After over a decade of stagnation, the race is finally on to release mortgage giants Fannie Mae and Freddie Mac from government control and reshape the housing finance system.
The devil is, as always, in the details — except that some of the “details” aren’t so limited in scope. One of the biggest questions in play right now revolves around the question of whether Fannie and Freddie will continue to operate as a duopoly. It’s a question with enormous implications: trillions of dollars of business for industry participants, and access to the American Dream for ordinary households.
As a brief reminder, the two companies were chartered by Congress decades ago to provide liquidity to the U.S. mortgage market. Fannie
don’t make mortgages, but buy the ones that lenders extend to borrowers, helping free up more capacity for the banks to go out and lend more.
During the housing bubble of the early 2000s, the two competed with all kinds of private-sector mortgage players. They extended too much, and too-risky, credit, leading to a liquidity crisis. As the financial system melted down in 2008, they were rushed into government control.
That’s where they’ve remained, until now, as Congress has failed to find a permanent solution for how to release them, and for what the future housing finance system should look like.
The current state of affairs is troubling for a few reasons. The two companies currently guarantee about 45% of all new mortgages, according to data compiled by the Urban Institute. They have almost no capital buffers, as a result of a strange experiment from legislators who tried to force themselves into taking action on the matter. And no one has any idea whether the future state will look a lot like the current one, or be drastically different.
Right now, most housing-watchers are focused on one idea in particular. It was mentioned in a report filed by the two enterprises’ regulator, the Federal Housing Finance Agency, last week.
“The Enterprises’ current duopoly undercuts competition in the market,” said FHFA director Mark Calabria in the regulator’s annual report to Congress. “Increased competition would reduce market reliance on either Enterprise and enhance market stability, as well as benefit home buyers. To promote competition, Congress should authorize additional competitors and provide FHFA chartering authority similar to that of the Office of the Comptroller of the Currency.”
That idea isn’t new. It’s been contemplated ever since the two have been in conservatorship, and expressed more explicitly as a goal in a memo from the White House to the Treasury Department in March.
And it is important to note that it’s highly unlikely Congress will make any motion toward housing finance reform of any kind, least of all something as weighty as allowing a regulatory agency to charter a private company alongside Fannie and Freddie, with the ability to guarantee millions of mortgages, possibly with some implied government support in doing it.
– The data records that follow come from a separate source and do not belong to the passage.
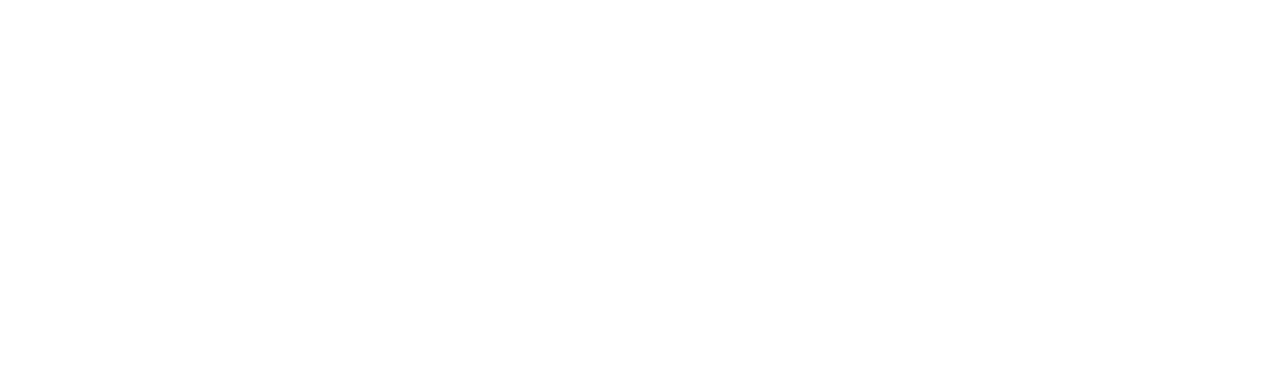
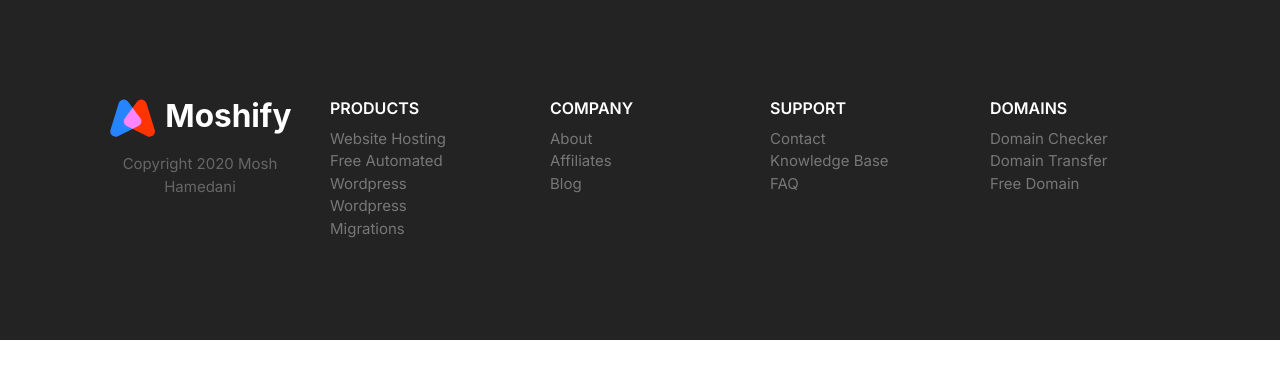
Before and after one commit to hmirza0077/moshify, a plain HTML site: page index.html in a window 1280 px wide. Drawn offline with Linux system fonts and the light colour scheme.

Commit message:
Footer added.

```diff
--- a/css/styles.css
+++ b/css/styles.css
@@ -602,7 +602,7 @@ a {
 }
 
 .collapsible__chevron {
-    transform: rotate(-180deg);
+    transform: rotate(-90deg);
     transition: transform 0.3s;
 }
 
@@ -837,3 +837,85 @@ a {
         max-width: 700px;
     }
 }
+
+/* Footer */
+
+.footer {
+    background: #232323;
+}
+
+.footer__section {
+    padding: 2rem;
+    border-bottom: 1px solid #393939;
+}
+
+.footer__heading {
+    text-transform: uppercase;
+    font-weight: 600;
+}
+
+.footer__brand {
+    margin-top: 5rem;
+    text-align: center;
+}
+
+.footer__brand img {
+    /* TODO: Consider refactoring this and applying it to all images. */
+    width: 100%;
+    max-width: 230px;
+}
+
+.footer__copyright {
+    font-size: 2.1rem;
+    color: #fff;
+    opacity: 0.3;
+}
+
+.footer a {
+    color: #777;
+    transition: color 0.3s;
+}
+
+.footer a:hover {
+    color: #fff;
+}
+
+.footer__section .list {
+    margin: 0;
+}
+
+@media screen and (min-width: 768px) {
+    .footer {
+        font-size: 1.5rem;
+    }
+
+    .footer__section {
+        grid-template-columns: repeat(auto-fit, minmax(10rem, 1fr));
+    }
+
+    .footer .collapsible__chevron {
+        display: none;
+    }
+
+    .footer .collapsible__content {
+        opacity: 1;
+        max-height: 100%;
+    }
+
+    .footer__brand {
+        order: -1;
+        margin-top: 1rem;
+    }
+
+    .footer__copyright {
+        font-size: 1.5rem;
+    }
+
+    .footer__section {
+        border: 0;
+    }
+
+    .footer__heading {
+        font-size: 1.6rem;
+    }
+}
--- a/index.html
+++ b/index.html
@@ -15,6 +15,75 @@
     <link rel="stylesheet" href="css/styles.css" />
   </head>
   <body>
+    <footer class="block block--dark footer">
+      <div class="container grid footer__section">
+        <section class="collapsible collapsible--expanded footer__section">
+          <header class="collapsible__header">
+            <h2 class="collapsible__heading footer__heading">Products</h2>
+            <svg class="icon icon--white collapsible__chevron">
+              <use xlink:href="../images/sprite.svg#chevron"></use>
+            </svg>
+          </header>
+          <div class="collapsible__content">
+            <ul class="list">
+              <li><a href="#">Website Hosting</a></li>
+              <li><a href="#">Free Automated Wordpress</a></li>
+              <li><a href="#">Wordpress</a></li>
+              <li><a href="#">Migrations</a></li>
+            </ul>
+          </div>
+        </section>
+        <section class="collapsible footer__section">
+          <header class="collapsible__header">
+            <h2 class="collapsible__heading footer__heading">Company</h2>
+            <svg class="icon icon--white collapsible__chevron">
+              <use xlink:href="../images/sprite.svg#chevron"></use>
+            </svg>
+          </header>
+          <div class="collapsible__content">
+            <ul class="list">
+              <li><a href="#">About</a></li>
+              <li><a href="#">Affiliates</a></li>
+              <li><a href="#">Blog</a></li>
+            </ul>
+          </div>
+        </section>
+        <section class="collapsible footer__section">
+          <header class="collapsible__header">
+            <h2 class="collapsible__heading footer__heading">Support</h2>
+            <svg class="icon icon--white collapsible__chevron">
+              <use xlink:href="../images/sprite.svg#chevron"></use>
+            </svg>
+          </header>
+          <div class="collapsible__content">
+            <ul class="list">
+              <li><a href="#">Contact</a></li>
+              <li><a href="#">Knowledge Base</a></li>
+              <li><a href="#">FAQ</a></li>
+            </ul>
+          </div>
+        </section>
+        <section class="collapsible footer__section">
+          <header class="collapsible__header">
+            <h2 class="collapsible__heading footer__heading">Domains</h2>
+            <svg class="icon icon--white collapsible__chevron">
+              <use xlink:href="../images/sprite.svg#chevron"></use>
+            </svg>
+          </header>
+          <div class="collapsible__content">
+            <ul class="list">
+              <li><a href="#">Domain Checker</a></li>
+              <li><a href="#">Domain Transfer</a></li>
+              <li><a href="#">Free Domain</a></li>
+            </ul>
+          </div>
+        </section>
+        <section class="footer__brand">
+          <img src="./images/logo.svg" alt="Logo" />
+          <p class="footer__copyright">Copyright 2020 Mosh Hamedani</p>
+        </section>
+      </div>
+    </footer>
     <script src="./js/main.js"></script>
   </body>
 </html>
```
Also changed, not shown: components/collapsible.html (+1 -2 lines), components/footer.html (added, +69 -0 lines).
(Some background on why Congress is unlikely to take a leadership role in any reform efforts can be found here: Fannie-Freddie reform could rewrite a familiar Washington script)
As Washington analyst Isaac Boltansky put it in a note in March, “the multi-guarantor construct was repeatedly and methodically criticized throughout the two-day Senate Banking Committee hearing, which underscores the political and practical headwinds it faces; (2) granting new chartering authority would take Congressional action, which remains highly unlikely in the near-term; and (3) even with chartering authority, regulatory and market considerations could dampen interest in forming a new guarantor.”
So far, no company has publicly stated that they want to be a competitor to Fannie and Freddie in guaranteeing mortgages.
The credit rating agency Moody’s had this to say about the Calabria request:
Moody’s stated: “A severe reduction in either companies’ market share would reduce their centrality to the U.S. housing finance market. A materially lower market share would erode the creditworthiness of the two companies and could lead us to reduce our support assumptions for Fannie and Freddie. In addition, more competitors could lead to weaker underwriting standards or price competition, both credit negatives for the GSEs’ creditors.”
That’s essentially what happened during the bubble, when the two companies chased each other — and private lenders — to the bottom in a race for market share. It stands to reason that most housing finance participants would want to avoid such an outcome now.
Housing advocates are watching this issue closely.
“The new guarantors would have little oversight over whether they use the guarantee to further the public interest and make responsible homeownership and affordable rental housing accessible to the full market,” said Mike Calhoun, president of the Center for Responsible Lending, in testimony to Congress in March.
“Most important, the strong incentives for multi-guarantors to maximize revenue would invariably lead to targeting the most lucrative housing markets and the largest, most profitable lenders,” he added.
Earlier coverage: Congress wouldn’t do it, so Fannie and Freddie reformed themselves